In conjunction with the Armory Center for the Arts 20th anniversary exhibition — “Installations Inside/Out” — the Armory will carry out an exhibition that was proposed in 1969 but never made it into production.

Maybe the 40 year delay was because this piece, titled “1969/2009,” requires a very large canvas — the sky.

Conceived of by contemporary American artist Bruce Nauman, noted by Armory staff for his “mischievous humor,” the skywriting display will contain a special message pertaining to land use and art.

If you want to read the exact message that will be spelled out across the sky above the Arroyo, feel free to do so here (you’ll need to scroll down through the calendar), but we think the display will carry more gravity (and poignant laughs) if you ignore the spoilers. (We wish we had.)

The part-visual, part-performance art will take place on Sept. 12 over the Arroyo Seco, with the best viewing lasting from 11:30 a.m. to 12:30 p.m. on La Loma Bridge, the Colorado Street Bridge and in Brookside Park.

And, lest your eyes deceive you, the exhibition is free and open to the public. That’s right folks: Use of your eyeballs = still priceless.

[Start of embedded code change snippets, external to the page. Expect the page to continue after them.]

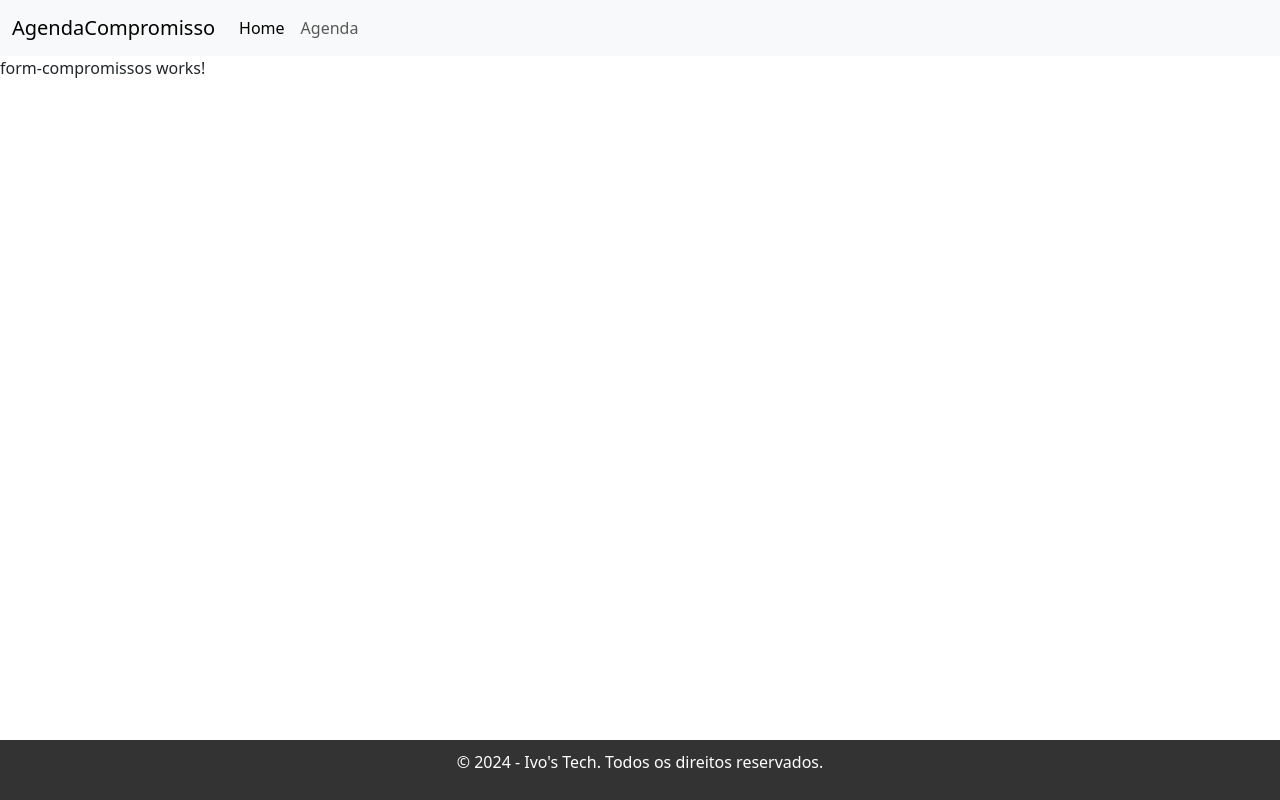
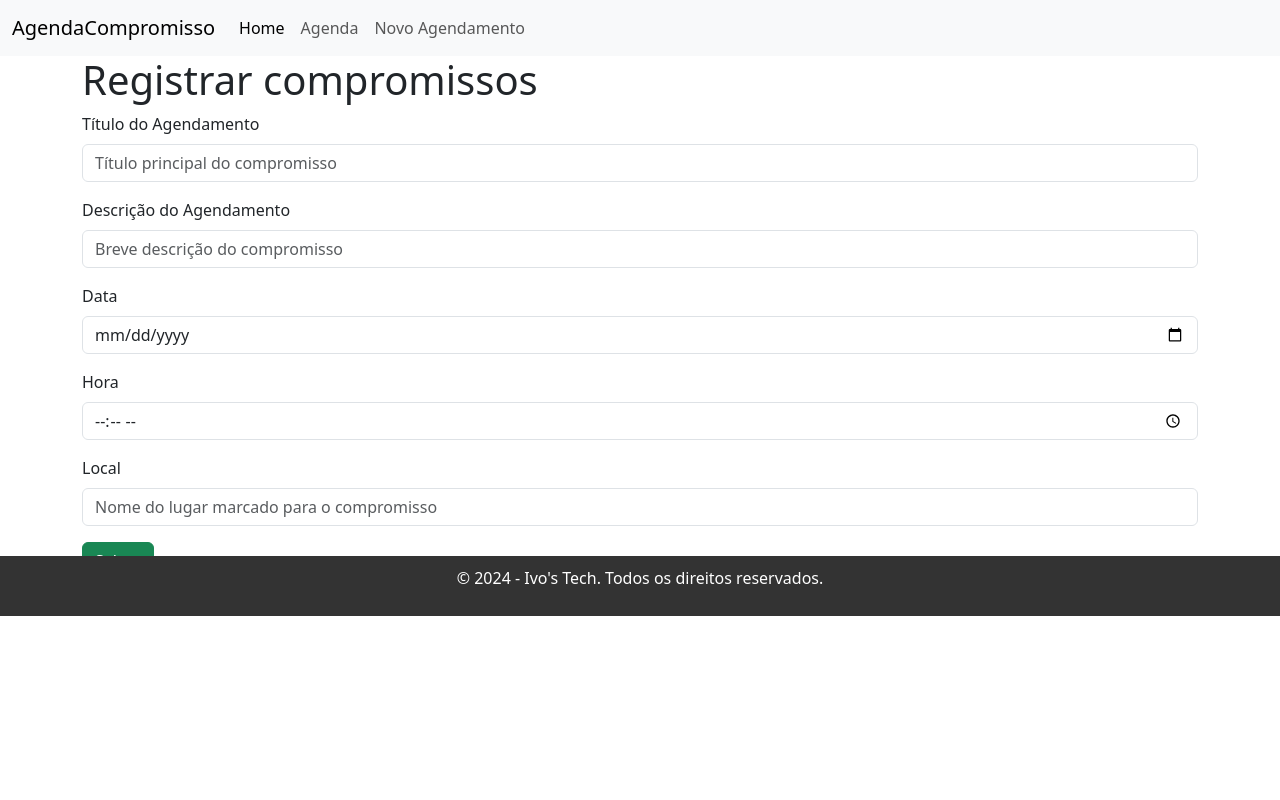
Before and after one commit to ivoosa7/ProjectFinalAngularFrontEnd, an Angular app: page /formcompromissos in a window 1280 px wide. Built offline with nearby package versions, Linux system fonts and the light colour scheme.

Commit message:
Segundo serviço criado método post, salvando novos compromissos em minha agenda

```diff
--- a/db.json
+++ b/db.json
@@ -7,6 +7,14 @@
       "data": "2024-11-20",
       "hora": "14:00",
       "local": "Escritório"
+    },
+    {
+      "id": 2,
+      "titulo": "Prova de Economia",
+      "descricao": "Prova nesta próxima segunda com o conteúdo passado na última aula sobre juros verticais",
+      "data": "2024-12-09",
+      "hora": "11:20",
+      "local": "Fatec Itu, Itu"
     }
   ]
 }
--- a/src/app/agenda.service.ts
+++ b/src/app/agenda.service.ts
@@ -18,5 +18,10 @@ export class AgendaService {
     return this.http.get<Agenda[]>(this.url);
   }
 
+  //2ª Função
+  addAgenda(agenda: Agenda): Observable<Agenda>{
+    return this.http.post<Agenda>(this.url, agenda);
+  }
+
 
 }
--- a/src/app/app.component.html
+++ b/src/app/app.component.html
@@ -1,3 +1,5 @@
 <app-nav-bar></app-nav-bar>
-<router-outlet></router-outlet>
+<main>
+    <router-outlet></router-outlet>
+</main>
 <app-footer></app-footer>
--- a/src/app/app.module.ts
+++ b/src/app/app.module.ts
@@ -10,6 +10,7 @@ import { FooterComponent } from './footer/footer.component';
 import { NavBarComponent } from './nav-bar/nav-bar.component';
 import { NgbModule } from '@ng-bootstrap/ng-bootstrap';
 import { HttpClientModule } from '@angular/common/http';
+import { ReactiveFormsModule } from '@angular/forms';
 
 @NgModule({
   declarations: [
@@ -24,7 +25,8 @@ import { HttpClientModule } from '@angular/common/http';
     BrowserModule,
     AppRoutingModule,
     NgbModule,
-    HttpClientModule
+    HttpClientModule,
+    ReactiveFormsModule
   ],
   providers: [
     provideClientHydration()
--- a/src/app/footer/footer.component.css
+++ b/src/app/footer/footer.component.css
@@ -1,5 +1,5 @@
 .footer {
-    position: fixed;
+    position: relative;
     bottom: 0;
     left: 0;
     width: 100%;
--- a/src/app/form-compromissos/form-compromissos.component.css
+++ b/src/app/form-compromissos/form-compromissos.component.css
@@ -0,0 +1,4 @@
+.container {
+    max-height: 500px; /* Defina a altura desejada */
+    overflow-y: auto; /* Adicione a barra de rolagem vertical */
+  }
--- a/src/app/form-compromissos/form-compromissos.component.html
+++ b/src/app/form-compromissos/form-compromissos.component.html
@@ -1 +1,51 @@
-<p>form-compromissos works!</p>
+<div class="container">
+    <h1>Registrar compromissos</h1>
+    <form [formGroup]="formGroupAgenda">
+        <div class="mb-3">
+            <label for="titulo" class="form-label">Título do Agendamento</label>
+            <input formControlName="titulo"
+            type="text"
+            class="form-control"
+            id="titulo"
+            placeholder="Título principal do compromisso"
+            required="Titulo">
+        </div>
+        <div class="mb-3">
+            <label for="descricao" class="form-label">Descrição do Agendamento</label>
+            <input formControlName="descricao"
+            type="text"
+            class="form-control"
+            id="descricao"
+            placeholder="Breve descrição do compromisso"
+            required="Descrição">
+        </div>
+        <div class="mb-3">
+            <label for="data" class="form-label">Data</label>
+            <input formControlName="data"
+            type="date"
+            class="form-control"
+            id="data"
+            placeholder="Data marcada para o compromisso"
+            required="Data">
+        </div>
+        <div class="mb-3">
+            <label for="hora" class="form-label">Hora</label>
+            <input formControlName="hora"
+            type="time"
+            class="form-control"
+            id="hota"
+            placeholder="Hora marcada para o compromisso"
+            required="Hora">
+        </div>
+        <div class="mb-3">
+            <label for="local" class="form-label">Local</label>
+            <input formControlName="local"
+            type="text"
+            class="form-control"
+            id="local"
+            placeholder="Nome do lugar marcado para o compromisso"
+            required="Local">
+        </div>
+    </form>
+    <button type="button" class="btn btn-success" (click)="salvarCompromisso()">Salvar</button>
+</div>
--- a/src/app/form-compromissos/form-compromissos.component.ts
+++ b/src/app/form-compromissos/form-compromissos.component.ts
@@ -1,4 +1,7 @@
 import { Component } from '@angular/core';
+import { AgendaService } from '../agenda.service';
+import { Router } from '@angular/router';
+import { FormBuilder, FormGroup } from '@angular/forms';
 
 @Component({
   selector: 'app-form-compromissos',
@@ -7,4 +10,24 @@ import { Component } from '@angular/core';
 })
 export class FormCompromissosComponent {
 
+  formGroupAgenda: FormGroup;
+
+  constructor(private service: AgendaService,
+              private router: Router,
+              private formBuilder: FormBuilder){
+    this.formGroupAgenda = formBuilder.group({
+      id:         [''],
+      titulo:     [''],
+      descricao:  [''],
+      data:       [''],
+      hora:       [''],
+      local:      ['']
+    })
+  }
+
+  salvarCompromisso(){
+    this.service.addAgenda(this.formGroupAgenda.value).subscribe({
+      next: () => this.router.navigate(['compromissos'])
+    })
+  }
 }
--- a/src/app/nav-bar/nav-bar.component.html
+++ b/src/app/nav-bar/nav-bar.component.html
@@ -12,6 +12,9 @@
           <li class="nav-item">
             <a class="nav-link" [routerLink]="['compromissos']">Agenda</a>
           </li>
+          <li class="nav-item">
+            <a class="nav-link" [routerLink]="['formcompromissos']">Novo Agendamento</a>
+          </li>
         </ul>
        </div>
     </div>
--- a/src/styles.css
+++ b/src/styles.css
@@ -1 +1,31 @@
-/* You can add global styles to this file, and also import other style files */
+
+html, body {
+    height: 100%; /* Garante que o conteúdo ocupe a altura total da tela */
+    margin: 0;
+    padding: 0;
+}
+
+body {
+    display: flex;
+    flex-direction: column;
+    min-height: 100vh; /* Altura mínima de 100% da tela */
+}
+
+main {
+    flex: 1; /* Faz o conteúdo ocupar o espaço restante da tela */
+    overflow-y: auto; /* Adiciona scroll no conteúdo */
+}
+
+.container {
+    max-height: 100%;
+    overflow-y: auto; /* Permite o scroll quando necessário */
+}
+
+.footer {
+    background-color: #333;
+    color: white;
+    text-align: center;
+    padding: 10px 0;
+    width: 100%;
+    position: relative;
+}
```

(Photo, not the work of Nauman but playful nonetheless, courtesy Kayla Campana)